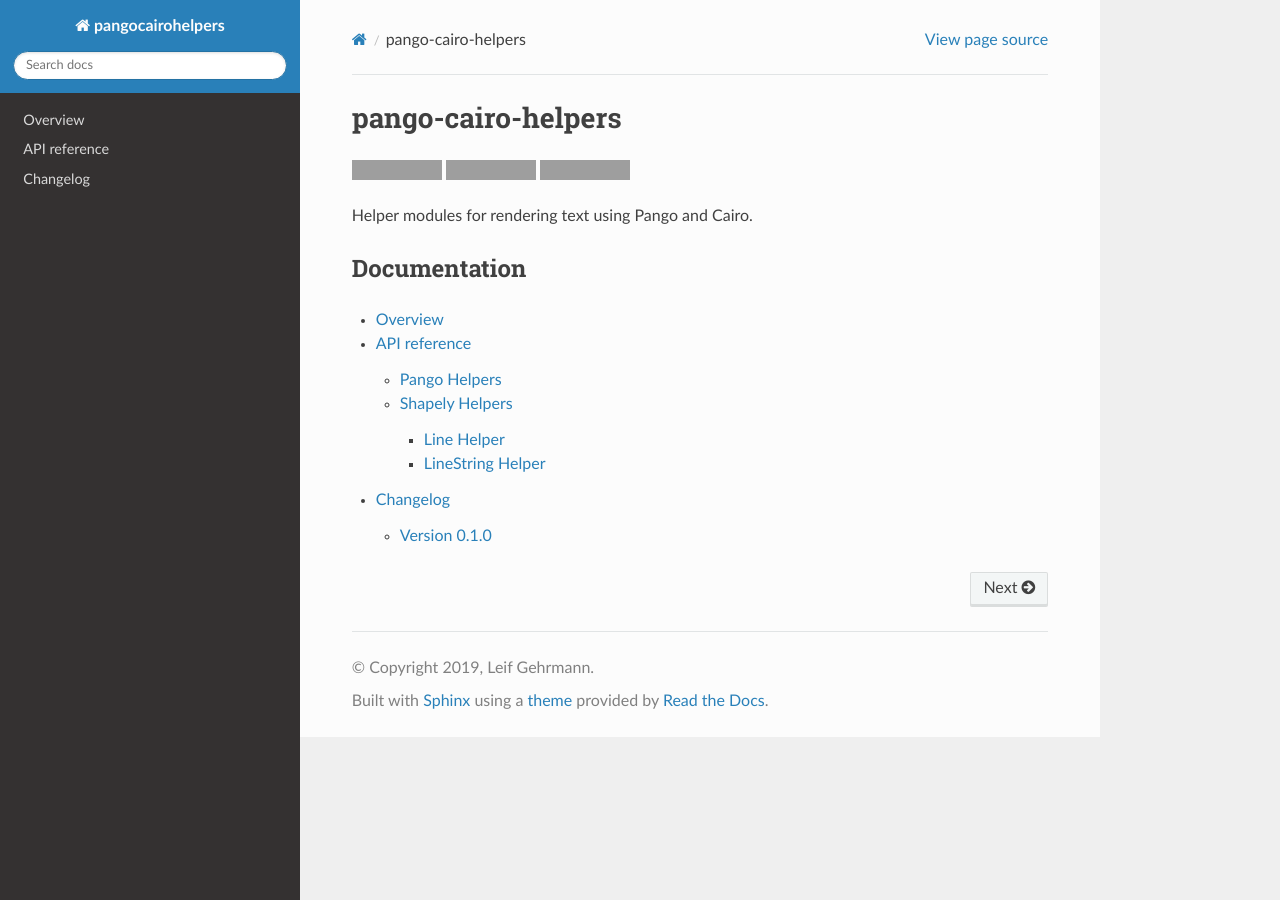
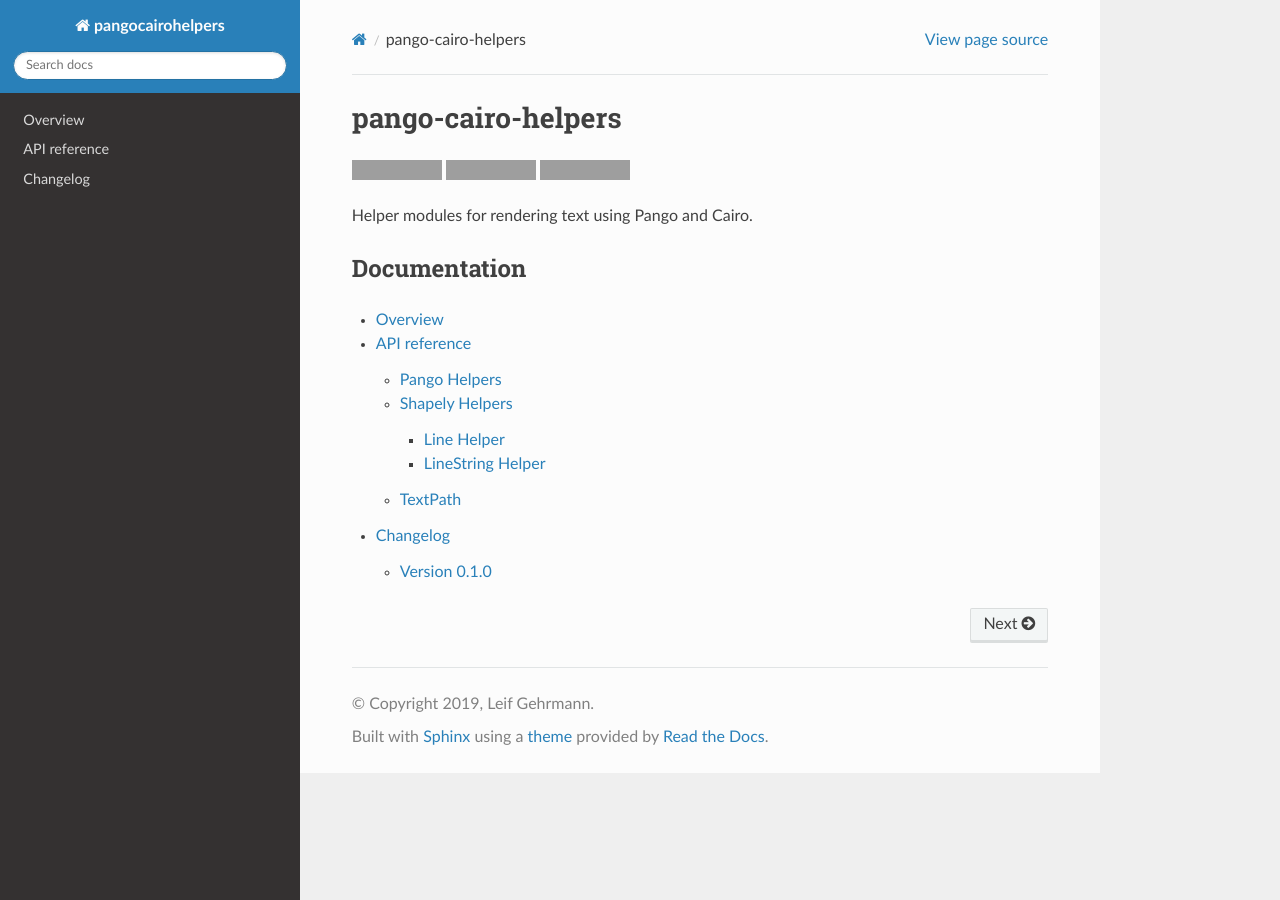
Before and after one commit to leifgehrmann/pango-cairo-helpers, a Sphinx documentation site: the page built from docs/index.rst, in a window 1280 px wide. Built offline with Sphinx 7.4.7 and the Read the Docs theme 2.0.0, drawn with Linux system fonts in a browser that asks for light colours; grey boxes are pictures that could not be loaded.

```diff
--- a/docs/modules.rst
+++ b/docs/modules.rst
@@ -20,3 +20,8 @@ LineString Helper
 -----------------
 
 .. automodule:: pangocairohelpers.line_string_helper
+
+TextPath
+________
+
+.. automodule:: pangocairohelpers.text_path
```
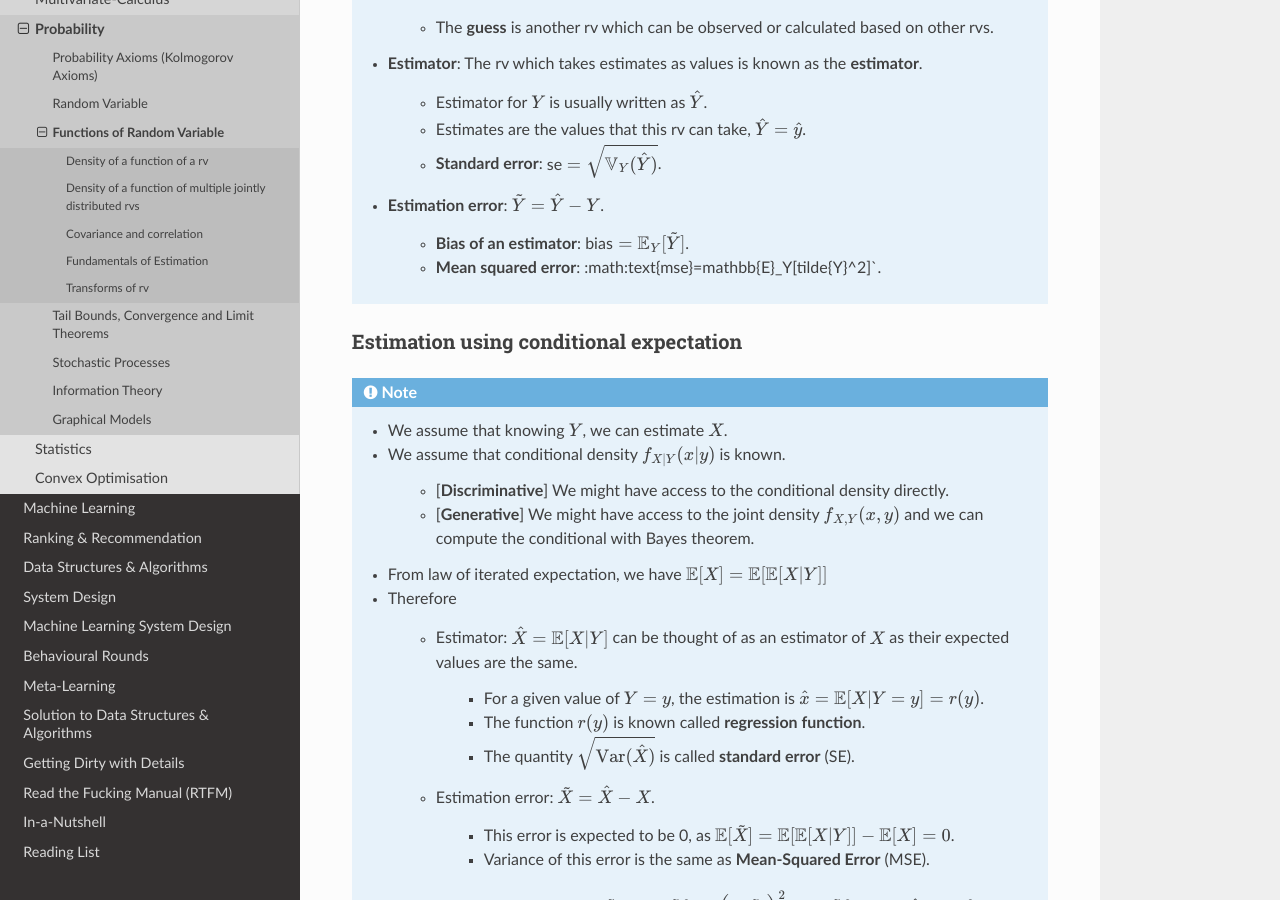
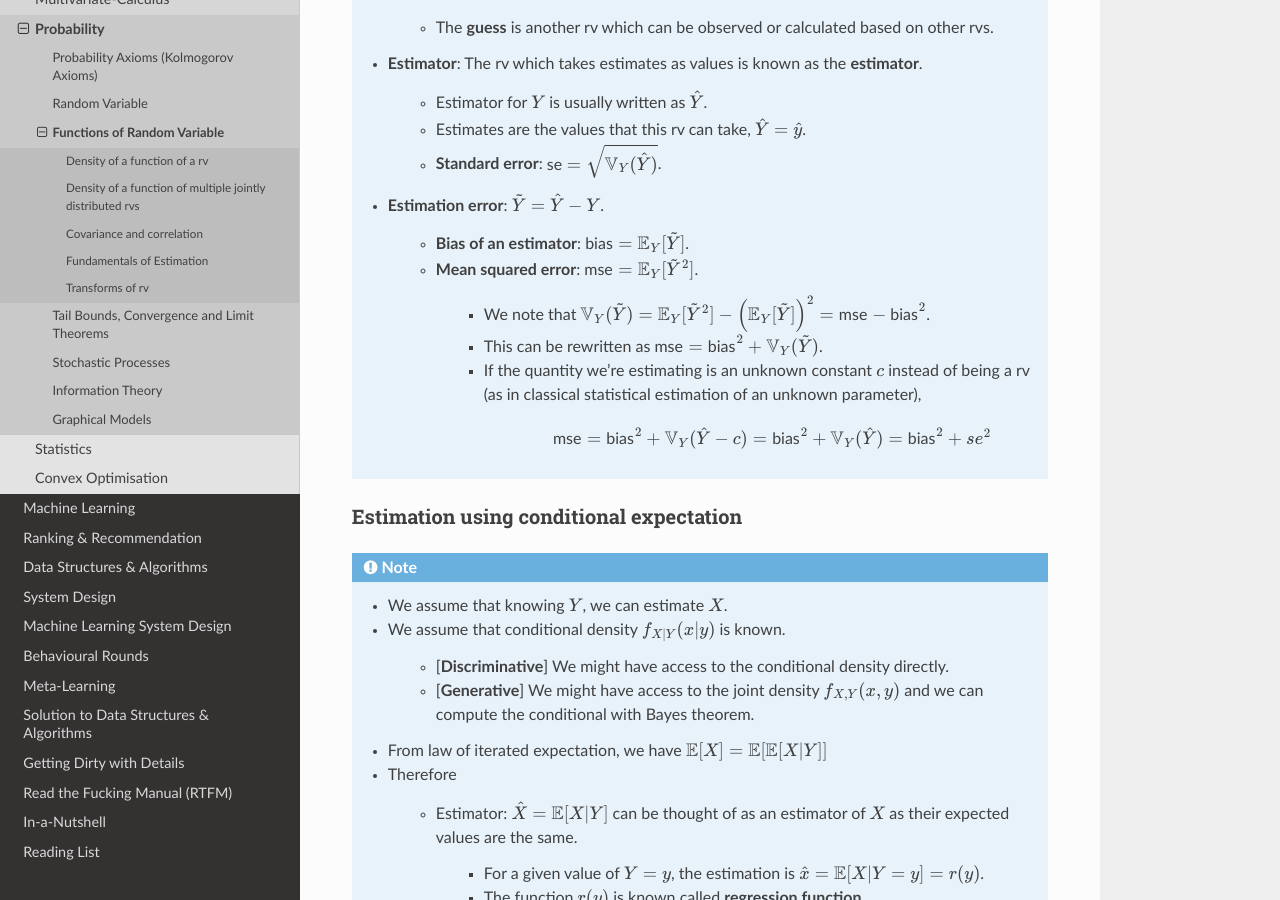
Before and after one commit to uselesstechjunks/leetcode, a Sphinx documentation site: the page built from docs/source/math/prob/func.rst, in a window 1280 px wide and 900 px high, scrolled down 4312 px. Built offline with Sphinx 7.4.7 and the Read the Docs theme 2.0.0, drawn with Linux system fonts in a browser that asks for light colours.

Commit message:
Update func.rst

```diff
--- a/docs/source/math/prob/func.rst
+++ b/docs/source/math/prob/func.rst
@@ -147,7 +147,13 @@ Fundamentals of Estimation
 	* **Estimation error**: :math:`\tilde{Y}=\hat{Y}-Y`.
 
 		* **Bias of an estimator**: :math:`\text{bias}=\mathbb{E}_Y[\tilde{Y}]`.
-		* **Mean squared error**: :math:\text{mse}=\mathbb{E}_Y[\tilde{Y}^2]`.
+		* **Mean squared error**: :math:`\text{mse}=\mathbb{E}_Y[\tilde{Y}^2]`.
+
+			* We note that :math:`\mathbb{V}_Y(\tilde{Y})=\mathbb{E}_Y[\tilde{Y}^2]-\left(\mathbb{E}_Y[\tilde{Y}]\right)^2=\text{mse}-\text{bias}^2`.
+			* This can be rewritten as :math:`\text{mse}=\text{bias}^2+\mathbb{V}_Y(\tilde{Y})`.
+			* If the quantity we're estimating is an unknown constant :math:`c` instead of being a rv (as in classical statistical estimation of an unknown parameter),
+
+				.. math:: \text{mse}=\text{bias}^2+\mathbb{V}_Y(\hat{Y}-c)=\text{bias}^2+\mathbb{V}_Y(\hat{Y})=\text{bias}^2+{se}^2
 
 Estimation using conditional expectation
 ==========================================================================================
```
------------------------------------------------------------
▸ Your assignment
Could you reproduce the records above exactly, leaving out every picture?

▸ Task answer
Before and after one commit to leifgehrmann/pango-cairo-helpers, a Sphinx documentation site: the page built from docs/index.rst, in a window 1280 px wide. Built offline with Sphinx 7.4.7 and the Read the Docs theme 2.0.0, drawn with Linux system fonts in a browser that asks for light colours; grey boxes are pictures that could not be loaded.

```diff
--- a/docs/modules.rst
+++ b/docs/modules.rst
@@ -20,3 +20,8 @@ LineString Helper
 -----------------
 
 .. automodule:: pangocairohelpers.line_string_helper
+
+TextPath
+________
+
+.. automodule:: pangocairohelpers.text_path
```
Before and after one commit to uselesstechjunks/leetcode, a Sphinx documentation site: the page built from docs/source/math/prob/func.rst, in a window 1280 px wide and 900 px high, scrolled down 4312 px. Built offline with Sphinx 7.4.7 and the Read the Docs theme 2.0.0, drawn with Linux system fonts in a browser that asks for light colours.

Commit message:
Update func.rst

```diff
--- a/docs/source/math/prob/func.rst
+++ b/docs/source/math/prob/func.rst
@@ -147,7 +147,13 @@ Fundamentals of Estimation
 	* **Estimation error**: :math:`\tilde{Y}=\hat{Y}-Y`.
 
 		* **Bias of an estimator**: :math:`\text{bias}=\mathbb{E}_Y[\tilde{Y}]`.
-		* **Mean squared error**: :math:\text{mse}=\mathbb{E}_Y[\tilde{Y}^2]`.
+		* **Mean squared error**: :math:`\text{mse}=\mathbb{E}_Y[\tilde{Y}^2]`.
+
+			* We note that :math:`\mathbb{V}_Y(\tilde{Y})=\mathbb{E}_Y[\tilde{Y}^2]-\left(\mathbb{E}_Y[\tilde{Y}]\right)^2=\text{mse}-\text{bias}^2`.
+			* This can be rewritten as :math:`\text{mse}=\text{bias}^2+\mathbb{V}_Y(\tilde{Y})`.
+			* If the quantity we're estimating is an unknown constant :math:`c` instead of being a rv (as in classical statistical estimation of an unknown parameter),
+
+				.. math:: \text{mse}=\text{bias}^2+\mathbb{V}_Y(\hat{Y}-c)=\text{bias}^2+\mathbb{V}_Y(\hat{Y})=\text{bias}^2+{se}^2
 
 Estimation using conditional expectation
 ==========================================================================================
```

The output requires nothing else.